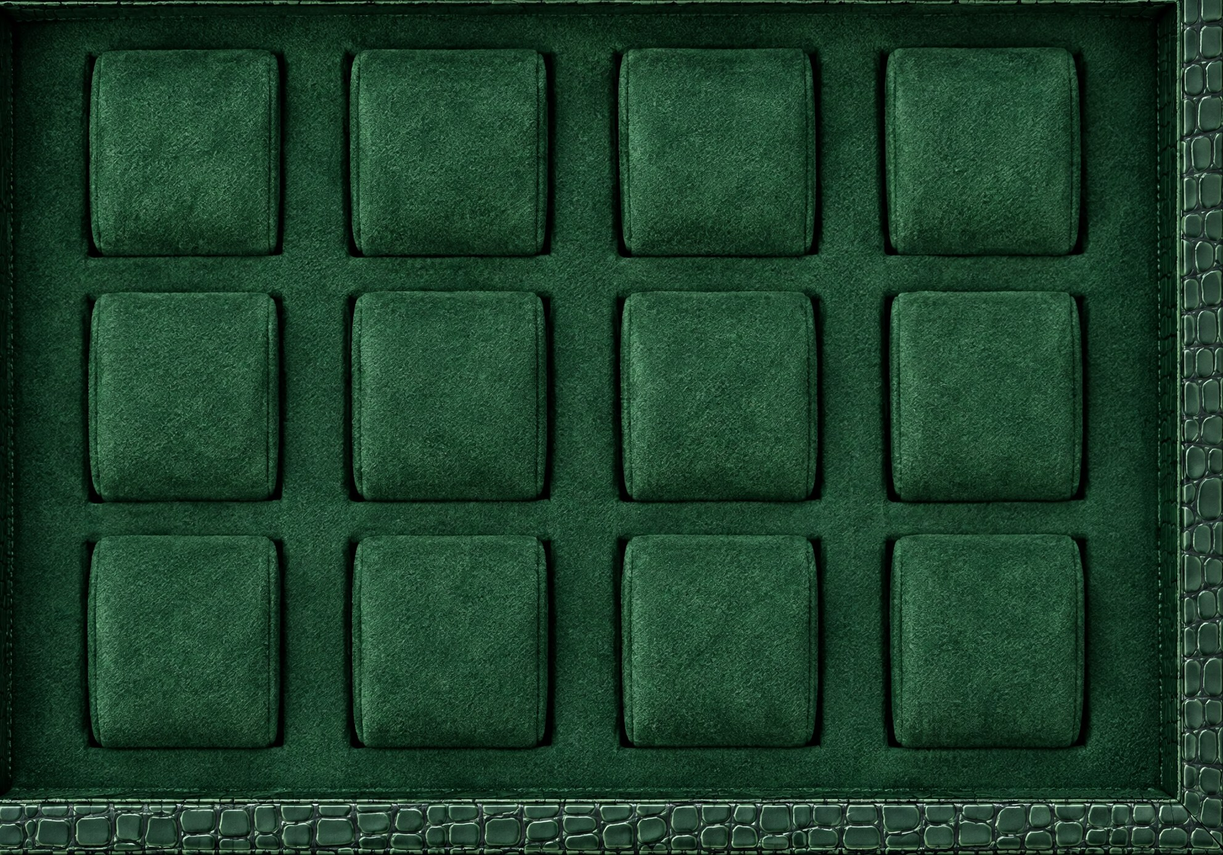
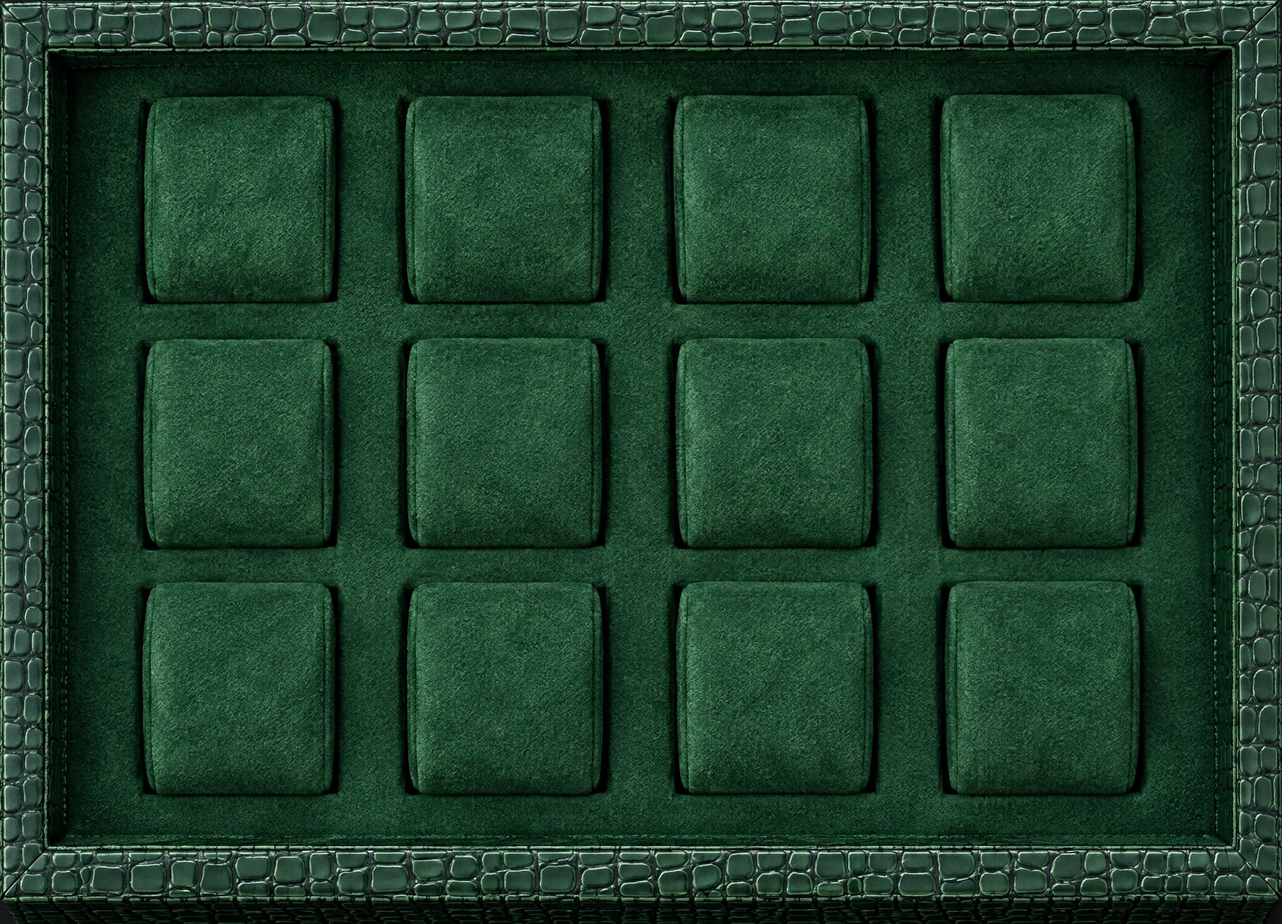
Estuche completo: marco en los cuatro lados y presentado como objeto
- Recorte de las imágenes justo al borde del marco de cuero (antes se perdían
  los lados superior e izquierdo y parecía un trozo de una caja mayor).
- Cada estuche tiene su ancho máximo y se muestra centrado, con aire, halo de
  luz y sombra.

diff --git a/src/lib/cases.ts b/src/lib/cases.ts
@@ -13,6 +13,9 @@ export type CaseLayout = {
   // Cuánto puede sobresalir el brazalete por arriba y por abajo del cojín, en % de su alto,
   // sin pisar el cojín vecino (depende del espacio entre filas de cada estuche)
   reach: number;
+  // Ancho máximo en pantalla (px): el estuche se ve entero, como un objeto, y el
+  // de 4 se percibe más pequeño que el de 12
+  maxWidth: number;
 };
 
 const px = (x: number, y: number, w: number, h: number, W: number, H: number): Slot => ({
@@ -31,28 +34,31 @@ const grid = (crop: [number, number, number, number], xs: number[], ys: number[]
 const CASE_4: CaseLayout = {
   id: "case-4",
   image: "/cases/case-4.jpg",
-  width: 2233,
-  height: 777,
-  slots: grid([255, 208, 2233, 777], [375, 893, 1417, 1937], [308], 375, 520),
+  width: 2436,
+  height: 944,
+  slots: grid([127, 94, 2436, 944], [375, 893, 1417, 1937], [308], 375, 520),
   reach: 7,
+  maxWidth: 880,
 };
 
 const CASE_6: CaseLayout = {
   id: "case-6",
   image: "/cases/case-6.jpg",
-  width: 1689,
-  height: 995,
-  slots: grid([181, 165, 1689, 995], [376, 861, 1339], [270, 709], 322, 350),
+  width: 1796,
+  height: 1157,
+  slots: grid([128, 105, 1796, 1157], [376, 861, 1339], [270, 709], 322, 350),
   reach: 7,
+  maxWidth: 820,
 };
 
 const CASE_12: CaseLayout = {
   id: "case-12",
   image: "/cases/case-12.jpg",
-  width: 1984,
-  height: 1387,
-  slots: grid([219, 183, 1984, 1387], [366, 792, 1227, 1662], [268, 652, 1045], 300, 335),
+  width: 2079,
+  height: 1499,
+  slots: grid([130, 107, 2079, 1499], [366, 792, 1227, 1662], [268, 652, 1045], 300, 335),
   reach: 6,
+  maxWidth: 1040,
 };
 
 export const CASES: CaseLayout[] = [CASE_4, CASE_6, CASE_12];

diff --git a/src/components/CollectionCase.tsx b/src/components/CollectionCase.tsx
@@ -29,24 +29,29 @@ export function CollectionCase({ watches, lang, dict }: { watches: Watch[]; lang
   }
 
   return (
-    <div className="space-y-16">
+    <div className="space-y-6">
       {cases.map(({ layout, items }, i) => (
+        // El estuche se presenta entero sobre la "mesa": centrado, con aire y un halo de luz
         <div
           key={`${layout.id}-${i}`}
-          className="relative mx-auto max-w-6xl overflow-hidden shadow-[0_40px_80px_-20px_rgba(0,0,0,0.8)]"
-          style={{ aspectRatio: `${layout.width} / ${layout.height}` }}
+          className="bg-[radial-gradient(ellipse_60%_55%_at_50%_50%,rgba(31,58,45,0.55),transparent_75%)] px-2 py-12 sm:px-8 sm:py-16"
+        >
+        <div
+          className="relative mx-auto w-full overflow-hidden rounded-[6px] shadow-[0_45px_70px_-25px_rgba(0,0,0,0.95),0_0_0_1px_rgba(0,0,0,0.4)]"
+          style={{ aspectRatio: `${layout.width} / ${layout.height}`, maxWidth: layout.maxWidth }}
         >
           <Image
             src={layout.image}
             alt=""
             fill
             priority={i === 0}
-            sizes="(min-width: 1152px) 1152px, 100vw"
+            sizes={`(min-width: ${layout.maxWidth}px) ${layout.maxWidth}px, 100vw`}
             className="object-cover"
           />
           {items.map((watch, s) => (
             <CaseSlot key={watch.slug} watch={watch} slot={layout.slots[s]} reach={layout.reach} lang={lang} dict={dict} />
           ))}
+        </div>
         </div>
       ))}
     </div>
=-=-=
» **YOUR TASK**
When you reach the line containing "que el de 12" in the data above, start copying exactly, and stop after the line containing "H: number): Slot".

» **SOLUTION TO THE EXERCISE**
+  // de 4 se percibe más pequeño que el de 12
+  maxWidth: number;
 };
 
 const px = (x: number, y: number, w: number, h: number, W: number, H: number): Slot => ({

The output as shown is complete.